Where did you grow up?
Chippewa Falls in west central Wisconsin.
Why did you build your career at Providence?
I began part time at Providence St. Vincent in 1986 and then went to Providence Portland as an advisor on newborn care. Later I helped establish the Neonatal Intensive Care Unit at Providence St. Vincent and regional newborn services. Today I’m medical director for women and children’s health. Throughout my Providence career, I’ve been honored to help lead programs that serve our patients and fulfill our vision of serving all with excellence and compassion.
What is your dream for Providence in Oregon?
I feel strongly that we should never lose our focus of caring for those who are unable to speak for themselves – especially babies and children.
What are your hobbies?
Gardening. I like helping children and plants grow and develop!
What’s a great experience you’ve had while working at Providence?
Several come to mind: The first time we had seven languages spoken in our new NICU, our work to eliminate the risk of brain damage in babies from jaundice, and learning together as a NICU team to create a program recognized nationally for our clinical quality.
Who were your mentors?
Jane Smith, RN, Greg Van Pelt, Fr. John Tuohey and Nancy Church, RN, are a few who immediately come to mind. I have been blessed with many long-lasting relationships here, with people whom I admire for their kindness and thoughtful service to our community.
Philanthropy has been and continues to be the wellspring of our innovation. Many of our initiatives wouldn’t have gotten off the ground without generous donors. The clinicians we attract today want to participate in clinical research – something we could never do without philanthropy.
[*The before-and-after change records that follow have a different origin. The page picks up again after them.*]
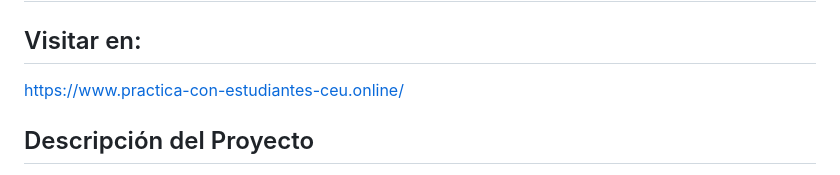
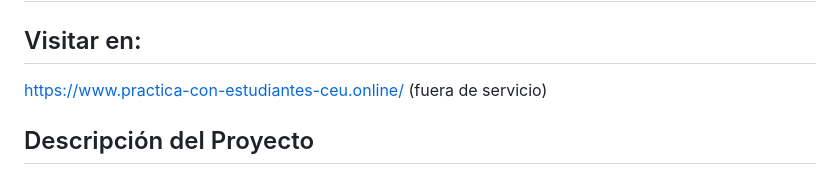
Before and after one commit to galvarez33/TFG, a Markdown page: readme.md, the part around the change. Drawn GitHub-style.

```diff
--- a/readme.md
+++ b/readme.md
@@ -1,7 +1,7 @@
 # Práctica con Estudiantes CEU
 
 ## Visitar en:
-https://www.practica-con-estudiantes-ceu.online/
+https://www.practica-con-estudiantes-ceu.online/ (fuera de servicio)
 
 ## Descripción del Proyecto
 Práctica con Estudiantes CEU es una plataforma web diseñada para facilitar la interacción entre estudiantes, permitiéndoles publicar dudas y recibir respuestas de otros compañeros. El proyecto está centrado en la colaboración y el intercambio de conocimientos dentro de la comunidad educativa.
```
I believe strongly in our philanthropy and have made a commitment to it myself.